== Source data ==
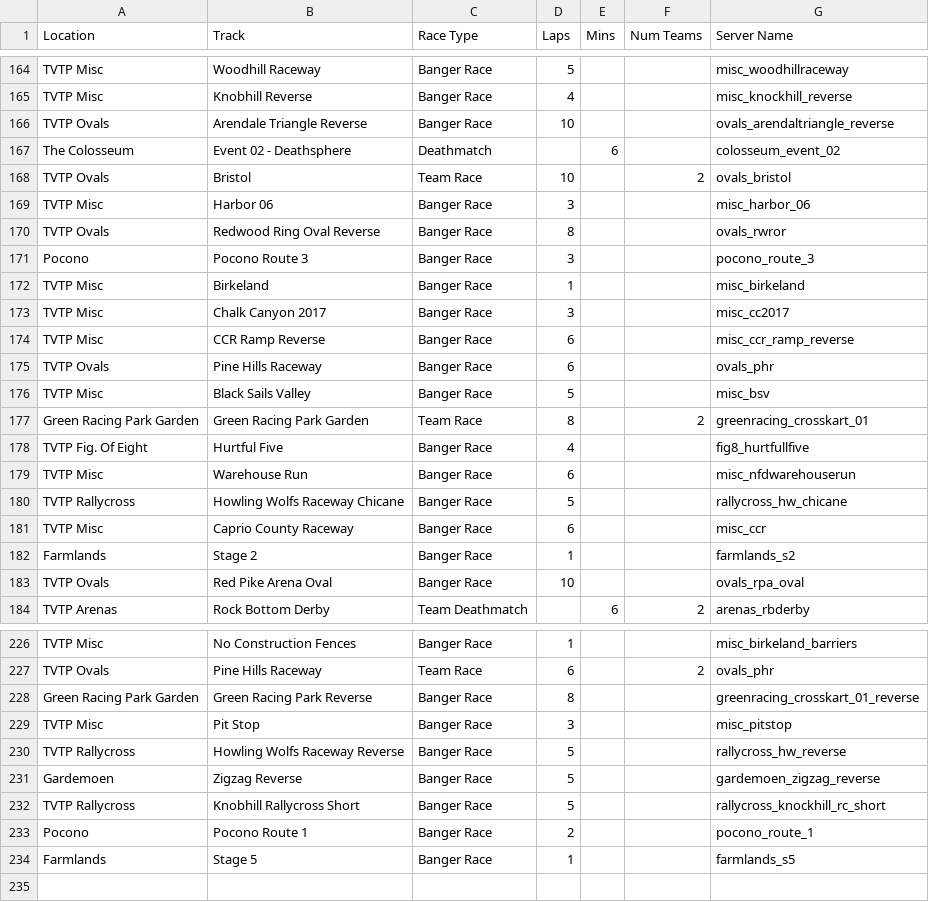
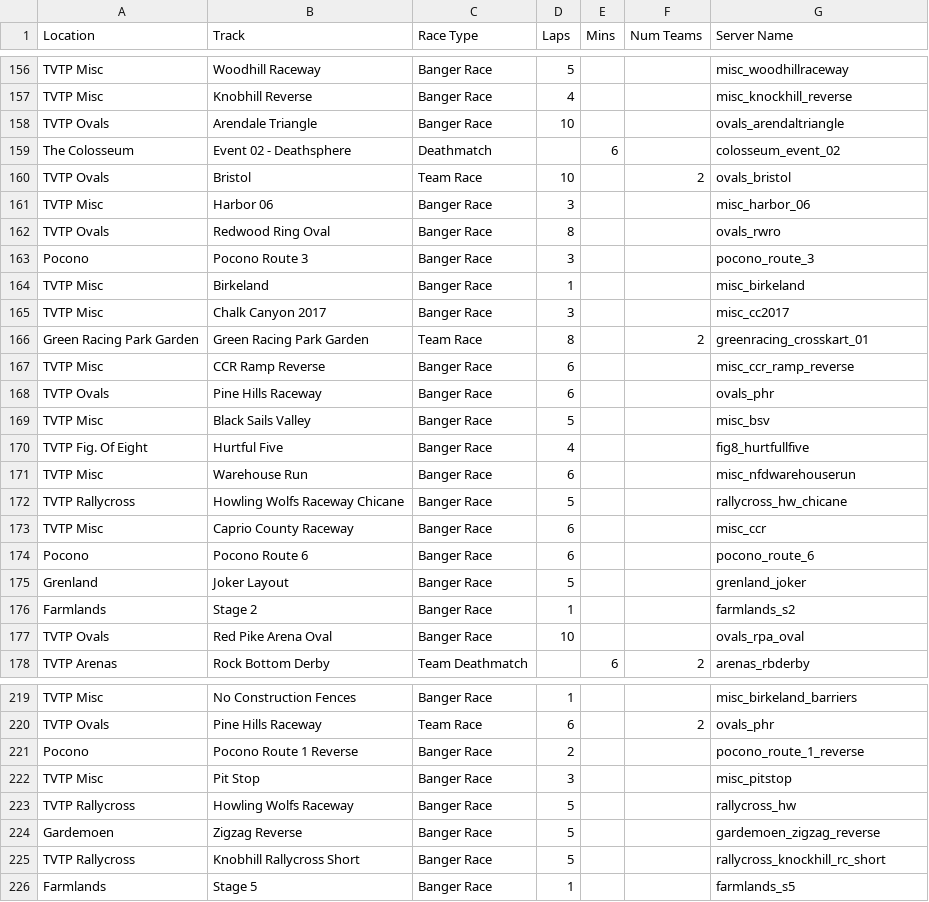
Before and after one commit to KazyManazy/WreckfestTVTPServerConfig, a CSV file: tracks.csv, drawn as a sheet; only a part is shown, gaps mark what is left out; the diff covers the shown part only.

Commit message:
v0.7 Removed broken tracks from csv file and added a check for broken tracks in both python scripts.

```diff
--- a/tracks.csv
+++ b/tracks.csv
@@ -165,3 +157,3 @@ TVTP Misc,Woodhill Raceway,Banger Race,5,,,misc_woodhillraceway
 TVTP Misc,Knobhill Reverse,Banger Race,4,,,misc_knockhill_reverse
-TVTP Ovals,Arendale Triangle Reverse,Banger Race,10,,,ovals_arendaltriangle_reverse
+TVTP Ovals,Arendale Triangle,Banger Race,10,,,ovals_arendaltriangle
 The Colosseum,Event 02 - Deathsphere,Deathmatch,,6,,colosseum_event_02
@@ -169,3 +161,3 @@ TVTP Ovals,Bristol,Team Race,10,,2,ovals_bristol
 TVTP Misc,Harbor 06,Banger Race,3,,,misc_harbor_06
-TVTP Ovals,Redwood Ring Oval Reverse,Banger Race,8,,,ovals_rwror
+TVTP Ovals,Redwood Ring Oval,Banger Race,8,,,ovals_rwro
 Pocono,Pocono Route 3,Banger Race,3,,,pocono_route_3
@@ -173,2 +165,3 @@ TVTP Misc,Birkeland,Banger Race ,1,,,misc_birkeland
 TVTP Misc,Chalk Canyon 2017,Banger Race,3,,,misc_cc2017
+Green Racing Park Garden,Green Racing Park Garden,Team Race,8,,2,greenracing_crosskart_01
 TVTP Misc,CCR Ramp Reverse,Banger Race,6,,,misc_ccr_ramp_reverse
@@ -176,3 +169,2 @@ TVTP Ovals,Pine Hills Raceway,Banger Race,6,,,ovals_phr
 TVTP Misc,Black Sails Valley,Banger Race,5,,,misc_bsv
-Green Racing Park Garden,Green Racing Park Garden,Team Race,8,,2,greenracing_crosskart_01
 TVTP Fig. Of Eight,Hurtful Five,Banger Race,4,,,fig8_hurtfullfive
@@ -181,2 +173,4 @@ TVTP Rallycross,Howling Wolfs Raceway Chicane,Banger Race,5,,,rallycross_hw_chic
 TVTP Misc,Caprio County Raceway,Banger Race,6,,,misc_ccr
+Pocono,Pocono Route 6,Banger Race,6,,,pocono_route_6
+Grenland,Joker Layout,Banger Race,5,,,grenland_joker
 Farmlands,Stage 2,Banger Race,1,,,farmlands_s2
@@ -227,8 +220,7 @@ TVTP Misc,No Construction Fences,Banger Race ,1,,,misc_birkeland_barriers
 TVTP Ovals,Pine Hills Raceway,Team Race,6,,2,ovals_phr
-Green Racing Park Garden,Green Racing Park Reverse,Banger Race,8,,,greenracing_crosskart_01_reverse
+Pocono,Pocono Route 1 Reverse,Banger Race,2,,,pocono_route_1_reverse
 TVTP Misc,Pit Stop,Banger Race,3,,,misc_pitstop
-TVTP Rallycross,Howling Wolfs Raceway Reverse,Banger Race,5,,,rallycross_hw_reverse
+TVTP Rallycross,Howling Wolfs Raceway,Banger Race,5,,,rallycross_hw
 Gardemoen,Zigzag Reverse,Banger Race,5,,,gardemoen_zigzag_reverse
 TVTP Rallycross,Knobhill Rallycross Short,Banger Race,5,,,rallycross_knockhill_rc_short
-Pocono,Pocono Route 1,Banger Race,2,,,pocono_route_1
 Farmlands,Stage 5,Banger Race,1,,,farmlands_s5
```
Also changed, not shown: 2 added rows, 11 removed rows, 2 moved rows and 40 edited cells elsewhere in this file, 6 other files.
===
== Source data ==
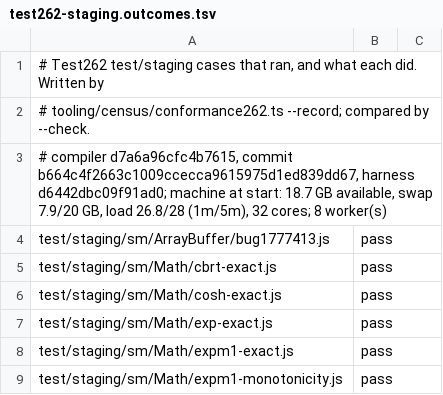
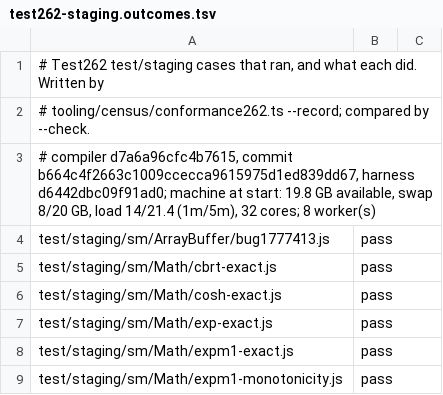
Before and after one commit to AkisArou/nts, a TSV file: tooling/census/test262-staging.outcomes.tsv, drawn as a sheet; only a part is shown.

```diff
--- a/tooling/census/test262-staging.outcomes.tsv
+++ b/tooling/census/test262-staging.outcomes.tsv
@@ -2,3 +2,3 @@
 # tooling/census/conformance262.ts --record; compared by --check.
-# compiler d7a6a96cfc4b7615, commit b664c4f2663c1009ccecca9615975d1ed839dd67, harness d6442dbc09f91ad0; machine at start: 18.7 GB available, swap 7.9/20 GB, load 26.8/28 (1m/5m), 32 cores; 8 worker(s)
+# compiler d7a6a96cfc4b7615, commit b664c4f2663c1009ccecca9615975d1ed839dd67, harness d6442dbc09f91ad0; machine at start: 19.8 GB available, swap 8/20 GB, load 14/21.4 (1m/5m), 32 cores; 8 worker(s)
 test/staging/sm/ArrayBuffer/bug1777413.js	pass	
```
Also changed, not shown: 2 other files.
===
→ **What you are asked to do**: Filter the records down to the lines that contain the string "Wolfs", and copy those lines.

→ **Exercise solution**:
@@ -181,2 +173,4 @@ TVTP Rallycross,Howling Wolfs Raceway Chicane,Banger Race,5,,,rallycross_hw_chic
-TVTP Rallycross,Howling Wolfs Raceway Reverse,Banger Race,5,,,rallycross_hw_reverse
+TVTP Rallycross,Howling Wolfs Raceway,Banger Race,5,,,rallycross_hw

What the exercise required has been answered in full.